#### Your task:
Check every line below for the string "local", and copy the lines that contain it.

#### Data extract:
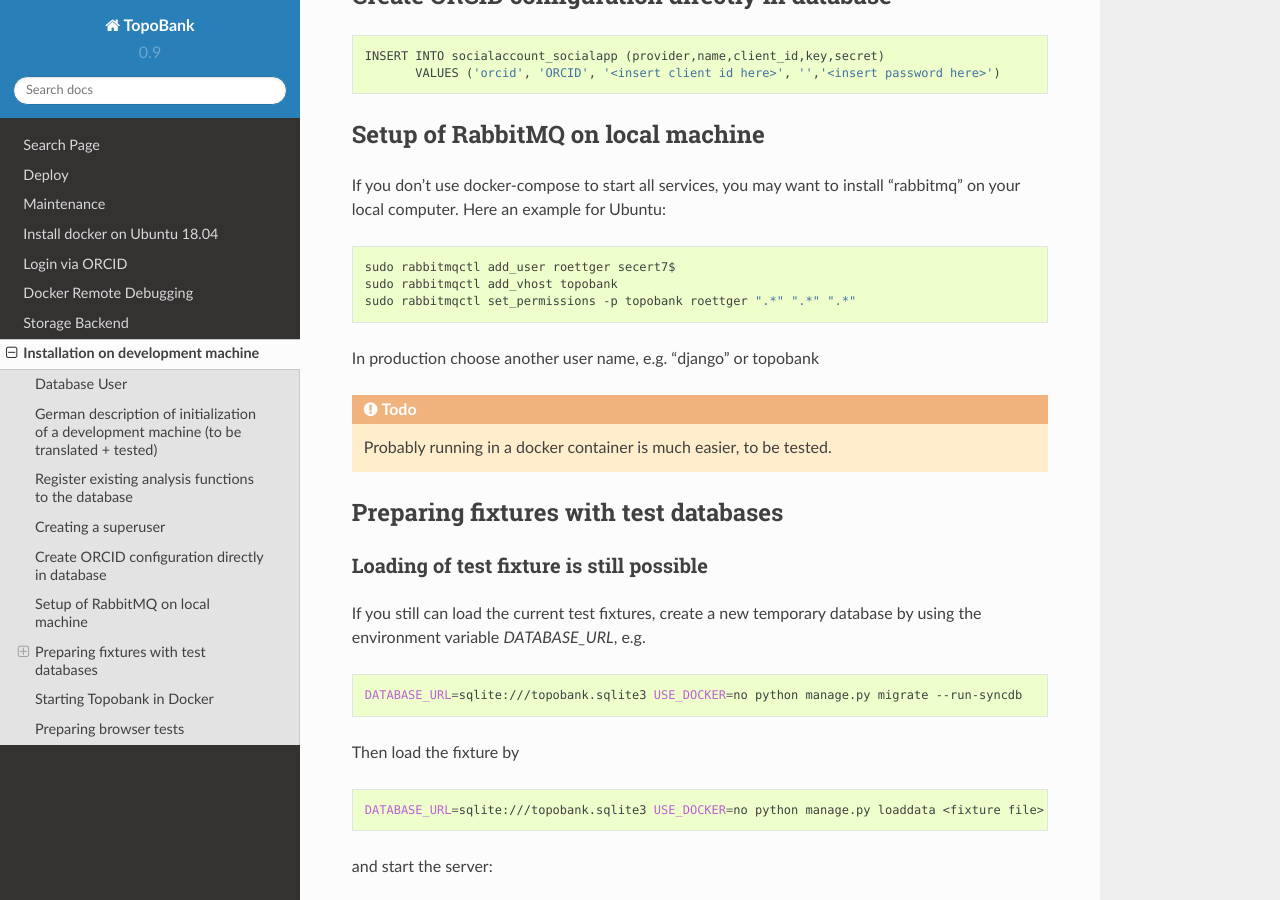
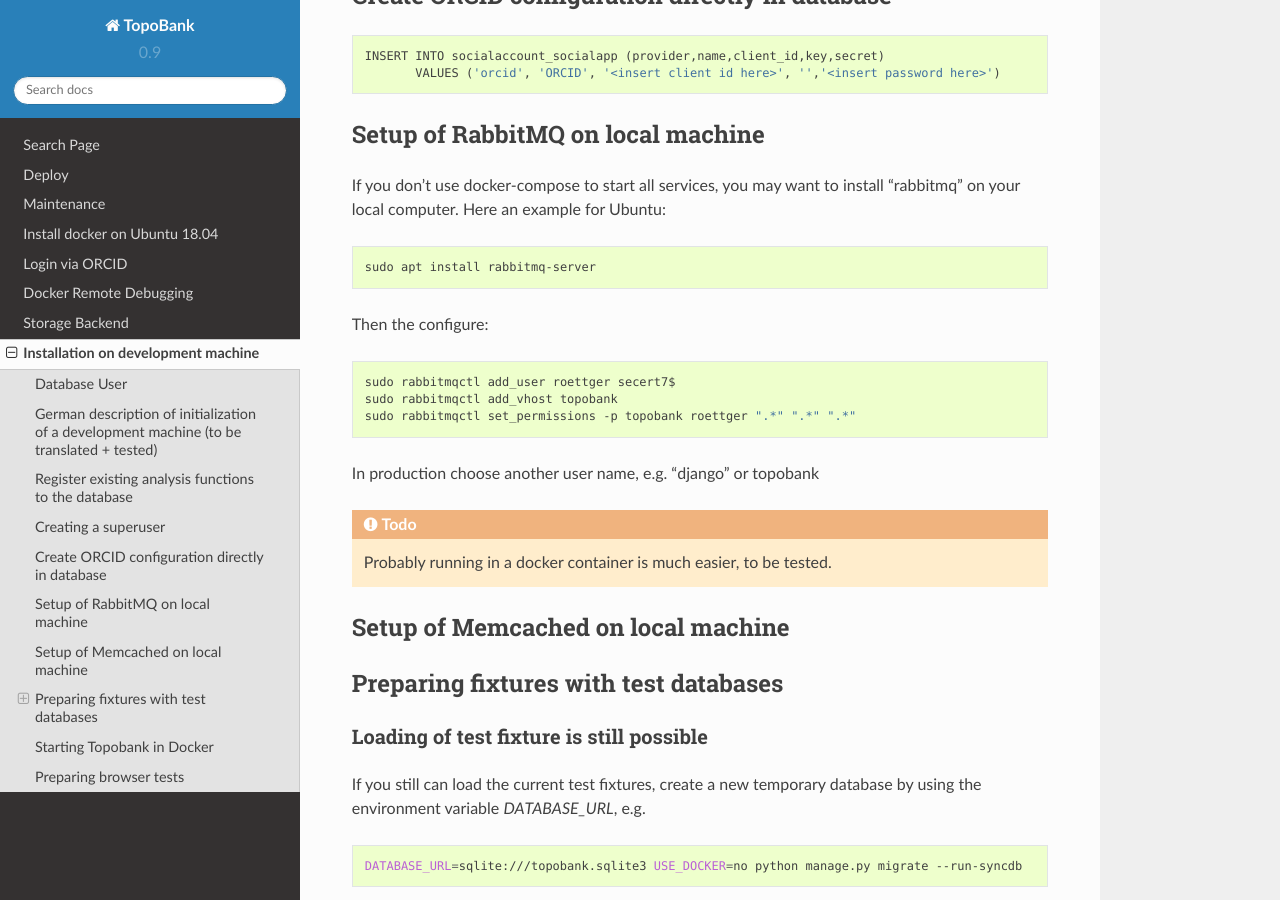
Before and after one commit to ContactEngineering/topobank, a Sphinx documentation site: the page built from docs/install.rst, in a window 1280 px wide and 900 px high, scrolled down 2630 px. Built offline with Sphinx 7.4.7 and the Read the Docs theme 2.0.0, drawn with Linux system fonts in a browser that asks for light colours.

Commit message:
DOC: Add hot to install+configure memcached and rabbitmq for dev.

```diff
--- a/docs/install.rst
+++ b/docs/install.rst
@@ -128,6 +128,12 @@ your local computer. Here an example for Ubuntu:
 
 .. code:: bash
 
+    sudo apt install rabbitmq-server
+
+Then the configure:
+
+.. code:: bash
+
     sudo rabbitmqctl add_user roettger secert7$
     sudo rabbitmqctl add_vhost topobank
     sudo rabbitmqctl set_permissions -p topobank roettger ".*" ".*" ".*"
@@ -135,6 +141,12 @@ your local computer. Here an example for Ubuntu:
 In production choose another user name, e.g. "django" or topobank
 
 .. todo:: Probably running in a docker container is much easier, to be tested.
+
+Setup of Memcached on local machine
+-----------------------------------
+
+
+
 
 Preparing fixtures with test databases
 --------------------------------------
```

---

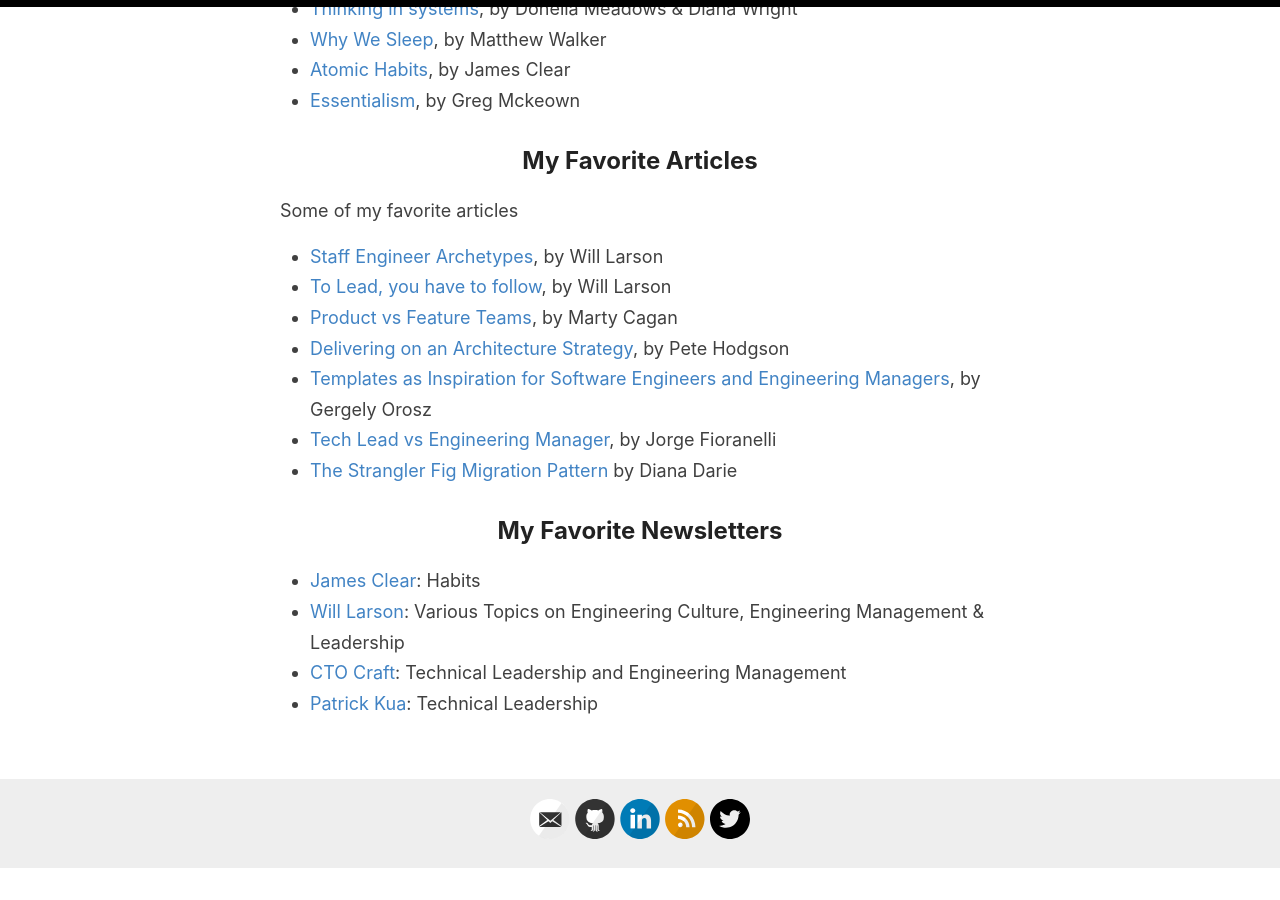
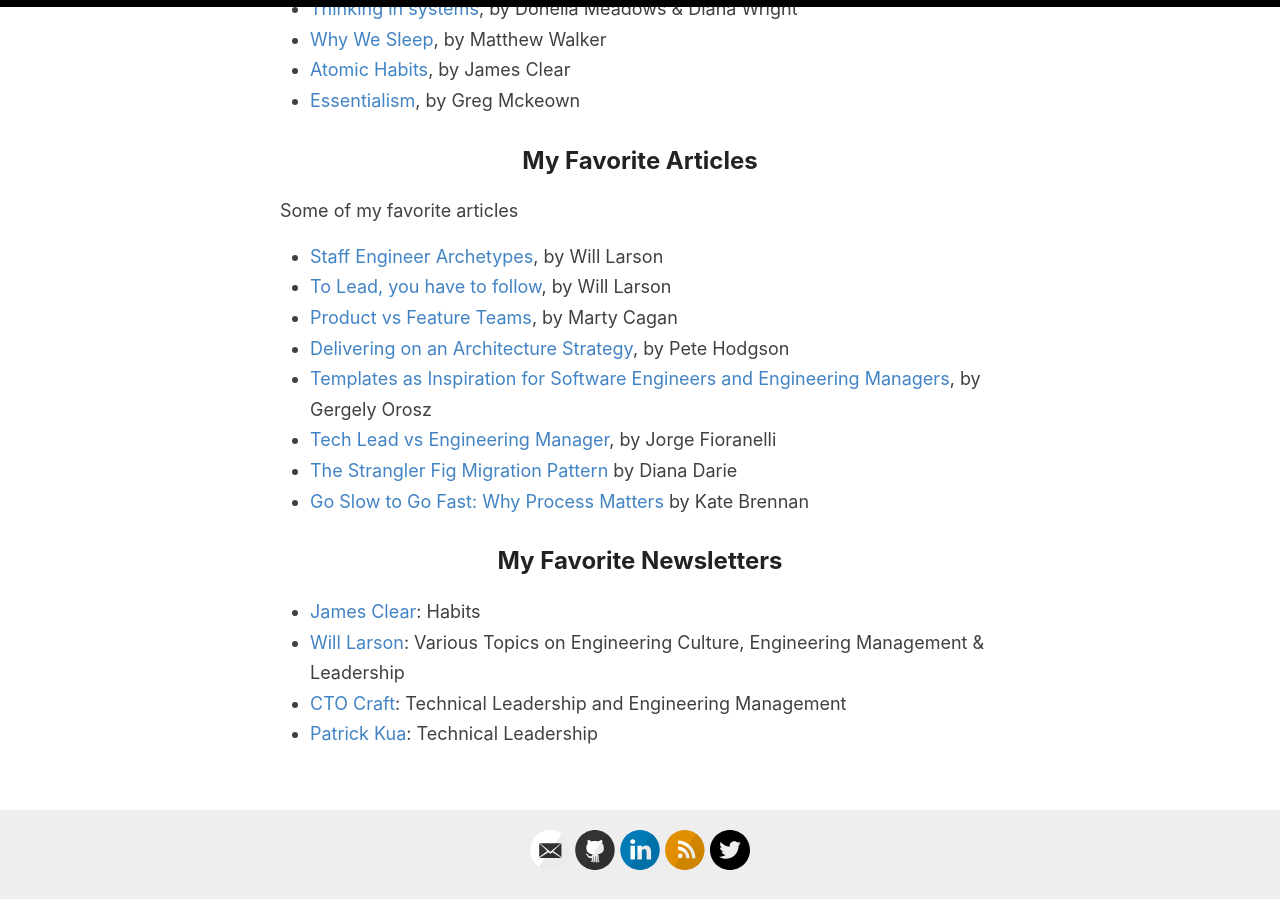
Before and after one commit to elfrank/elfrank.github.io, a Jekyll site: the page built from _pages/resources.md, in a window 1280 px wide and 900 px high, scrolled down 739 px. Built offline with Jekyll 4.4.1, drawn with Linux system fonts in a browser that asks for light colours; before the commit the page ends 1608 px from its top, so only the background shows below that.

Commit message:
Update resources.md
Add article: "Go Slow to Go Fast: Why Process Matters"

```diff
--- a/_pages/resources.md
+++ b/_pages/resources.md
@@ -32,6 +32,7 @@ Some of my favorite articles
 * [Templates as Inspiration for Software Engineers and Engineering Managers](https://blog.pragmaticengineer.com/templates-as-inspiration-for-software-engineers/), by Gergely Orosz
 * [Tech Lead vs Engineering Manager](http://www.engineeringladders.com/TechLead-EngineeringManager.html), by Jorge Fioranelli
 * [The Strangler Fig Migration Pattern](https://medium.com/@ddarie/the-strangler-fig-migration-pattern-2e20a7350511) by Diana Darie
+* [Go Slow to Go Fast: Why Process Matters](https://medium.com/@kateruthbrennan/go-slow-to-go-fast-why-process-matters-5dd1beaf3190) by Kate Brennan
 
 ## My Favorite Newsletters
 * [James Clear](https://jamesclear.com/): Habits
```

#### Output:
@@ -128,6 +128,12 @@ your local computer. Here an example for Ubuntu:
@@ -135,6 +141,12 @@ your local computer. Here an example for Ubuntu:
+Setup of Memcached on local machine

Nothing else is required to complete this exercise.